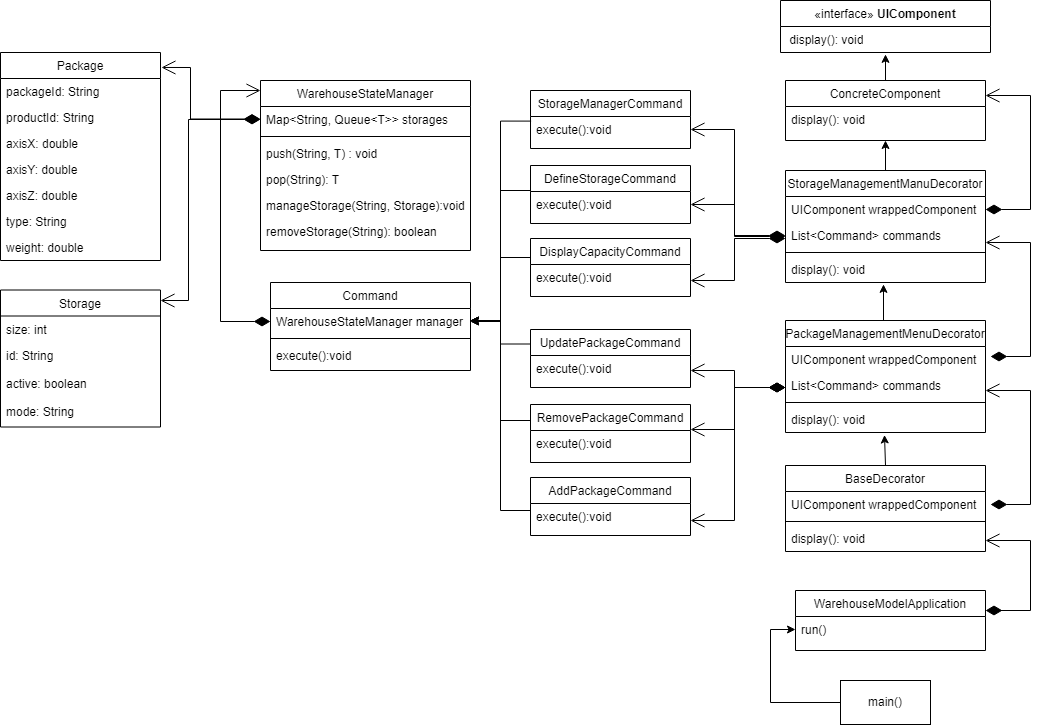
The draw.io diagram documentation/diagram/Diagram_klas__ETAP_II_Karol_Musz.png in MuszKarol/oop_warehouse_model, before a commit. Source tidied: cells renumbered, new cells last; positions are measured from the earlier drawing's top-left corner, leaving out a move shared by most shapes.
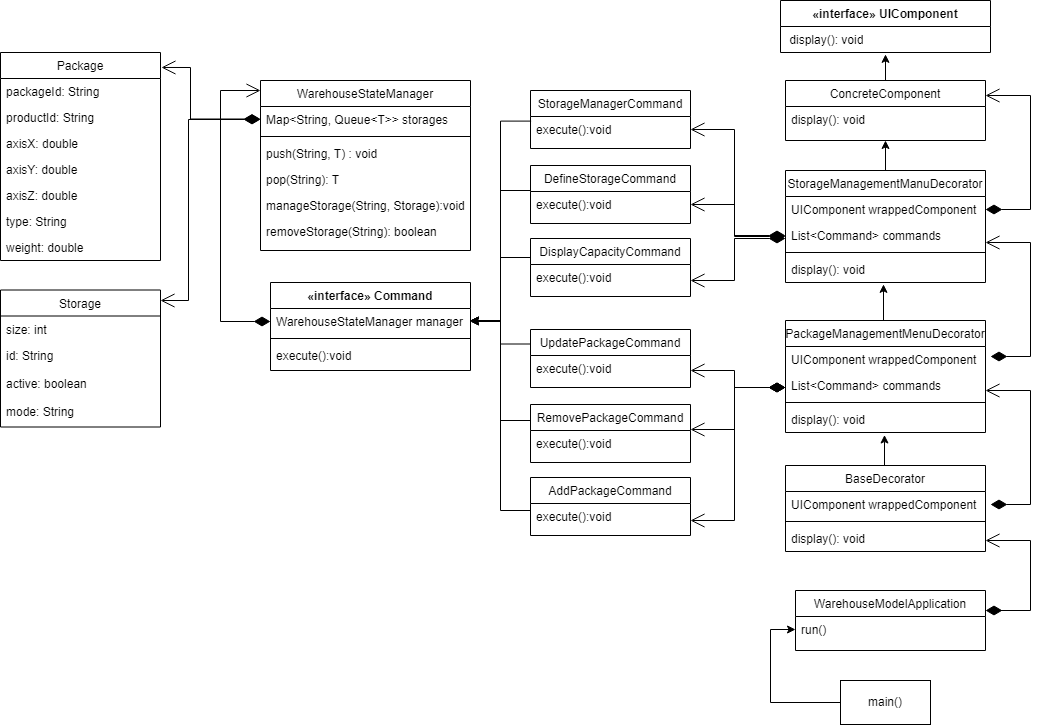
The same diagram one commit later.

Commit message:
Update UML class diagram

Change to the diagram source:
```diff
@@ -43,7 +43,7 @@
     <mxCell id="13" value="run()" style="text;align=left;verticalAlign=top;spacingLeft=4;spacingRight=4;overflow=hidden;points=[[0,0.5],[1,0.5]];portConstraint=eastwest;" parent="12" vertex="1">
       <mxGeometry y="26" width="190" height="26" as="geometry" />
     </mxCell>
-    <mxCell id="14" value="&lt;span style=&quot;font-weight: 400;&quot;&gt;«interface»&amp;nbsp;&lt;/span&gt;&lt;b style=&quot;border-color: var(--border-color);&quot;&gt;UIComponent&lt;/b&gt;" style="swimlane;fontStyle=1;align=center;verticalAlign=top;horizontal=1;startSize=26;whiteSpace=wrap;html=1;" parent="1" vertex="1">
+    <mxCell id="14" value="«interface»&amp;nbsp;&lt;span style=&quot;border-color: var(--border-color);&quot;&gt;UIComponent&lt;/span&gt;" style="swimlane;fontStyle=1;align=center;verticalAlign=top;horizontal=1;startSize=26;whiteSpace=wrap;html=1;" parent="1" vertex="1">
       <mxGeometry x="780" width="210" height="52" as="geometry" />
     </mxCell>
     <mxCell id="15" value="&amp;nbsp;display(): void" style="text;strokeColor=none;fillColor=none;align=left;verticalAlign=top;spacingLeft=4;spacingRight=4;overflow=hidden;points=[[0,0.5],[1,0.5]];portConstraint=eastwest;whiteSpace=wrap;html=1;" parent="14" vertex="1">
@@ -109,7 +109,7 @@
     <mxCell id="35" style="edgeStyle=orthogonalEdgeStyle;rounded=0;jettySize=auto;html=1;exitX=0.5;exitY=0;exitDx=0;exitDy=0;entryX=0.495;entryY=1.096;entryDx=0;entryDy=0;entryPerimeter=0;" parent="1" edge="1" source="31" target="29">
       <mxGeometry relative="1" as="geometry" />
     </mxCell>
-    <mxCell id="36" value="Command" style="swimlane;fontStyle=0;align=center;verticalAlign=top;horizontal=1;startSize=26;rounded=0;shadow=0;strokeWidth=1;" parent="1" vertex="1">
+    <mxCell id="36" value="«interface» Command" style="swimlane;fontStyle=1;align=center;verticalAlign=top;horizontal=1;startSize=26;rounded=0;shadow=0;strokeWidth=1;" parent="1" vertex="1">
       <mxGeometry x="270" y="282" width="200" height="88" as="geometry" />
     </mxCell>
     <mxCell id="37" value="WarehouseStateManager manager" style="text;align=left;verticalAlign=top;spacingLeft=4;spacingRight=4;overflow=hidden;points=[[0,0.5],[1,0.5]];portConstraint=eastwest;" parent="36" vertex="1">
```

Exercise:
No picture belongs in the copy. Print every entry above exactly as it stands.

Finished exercise:
The draw.io diagram documentation/diagram/Diagram_klas__ETAP_II_Karol_Musz.png in MuszKarol/oop_warehouse_model, before a commit. Source tidied: cells renumbered, new cells last; positions are measured from the earlier drawing's top-left corner, leaving out a move shared by most shapes.
The same diagram one commit later.

Commit message:
Update UML class diagram

Change to the diagram source:
```diff
@@ -43,7 +43,7 @@
     <mxCell id="13" value="run()" style="text;align=left;verticalAlign=top;spacingLeft=4;spacingRight=4;overflow=hidden;points=[[0,0.5],[1,0.5]];portConstraint=eastwest;" parent="12" vertex="1">
       <mxGeometry y="26" width="190" height="26" as="geometry" />
     </mxCell>
-    <mxCell id="14" value="&lt;span style=&quot;font-weight: 400;&quot;&gt;«interface»&amp;nbsp;&lt;/span&gt;&lt;b style=&quot;border-color: var(--border-color);&quot;&gt;UIComponent&lt;/b&gt;" style="swimlane;fontStyle=1;align=center;verticalAlign=top;horizontal=1;startSize=26;whiteSpace=wrap;html=1;" parent="1" vertex="1">
+    <mxCell id="14" value="«interface»&amp;nbsp;&lt;span style=&quot;border-color: var(--border-color);&quot;&gt;UIComponent&lt;/span&gt;" style="swimlane;fontStyle=1;align=center;verticalAlign=top;horizontal=1;startSize=26;whiteSpace=wrap;html=1;" parent="1" vertex="1">
       <mxGeometry x="780" width="210" height="52" as="geometry" />
     </mxCell>
     <mxCell id="15" value="&amp;nbsp;display(): void" style="text;strokeColor=none;fillColor=none;align=left;verticalAlign=top;spacingLeft=4;spacingRight=4;overflow=hidden;points=[[0,0.5],[1,0.5]];portConstraint=eastwest;whiteSpace=wrap;html=1;" parent="14" vertex="1">
@@ -109,7 +109,7 @@
     <mxCell id="35" style="edgeStyle=orthogonalEdgeStyle;rounded=0;jettySize=auto;html=1;exitX=0.5;exitY=0;exitDx=0;exitDy=0;entryX=0.495;entryY=1.096;entryDx=0;entryDy=0;entryPerimeter=0;" parent="1" edge="1" source="31" target="29">
       <mxGeometry relative="1" as="geometry" />
     </mxCell>
-    <mxCell id="36" value="Command" style="swimlane;fontStyle=0;align=center;verticalAlign=top;horizontal=1;startSize=26;rounded=0;shadow=0;strokeWidth=1;" parent="1" vertex="1">
+    <mxCell id="36" value="«interface» Command" style="swimlane;fontStyle=1;align=center;verticalAlign=top;horizontal=1;startSize=26;rounded=0;shadow=0;strokeWidth=1;" parent="1" vertex="1">
       <mxGeometry x="270" y="282" width="200" height="88" as="geometry" />
     </mxCell>
     <mxCell id="37" value="WarehouseStateManager manager" style="text;align=left;verticalAlign=top;spacingLeft=4;spacingRight=4;overflow=hidden;points=[[0,0.5],[1,0.5]];portConstraint=eastwest;" parent="36" vertex="1">
```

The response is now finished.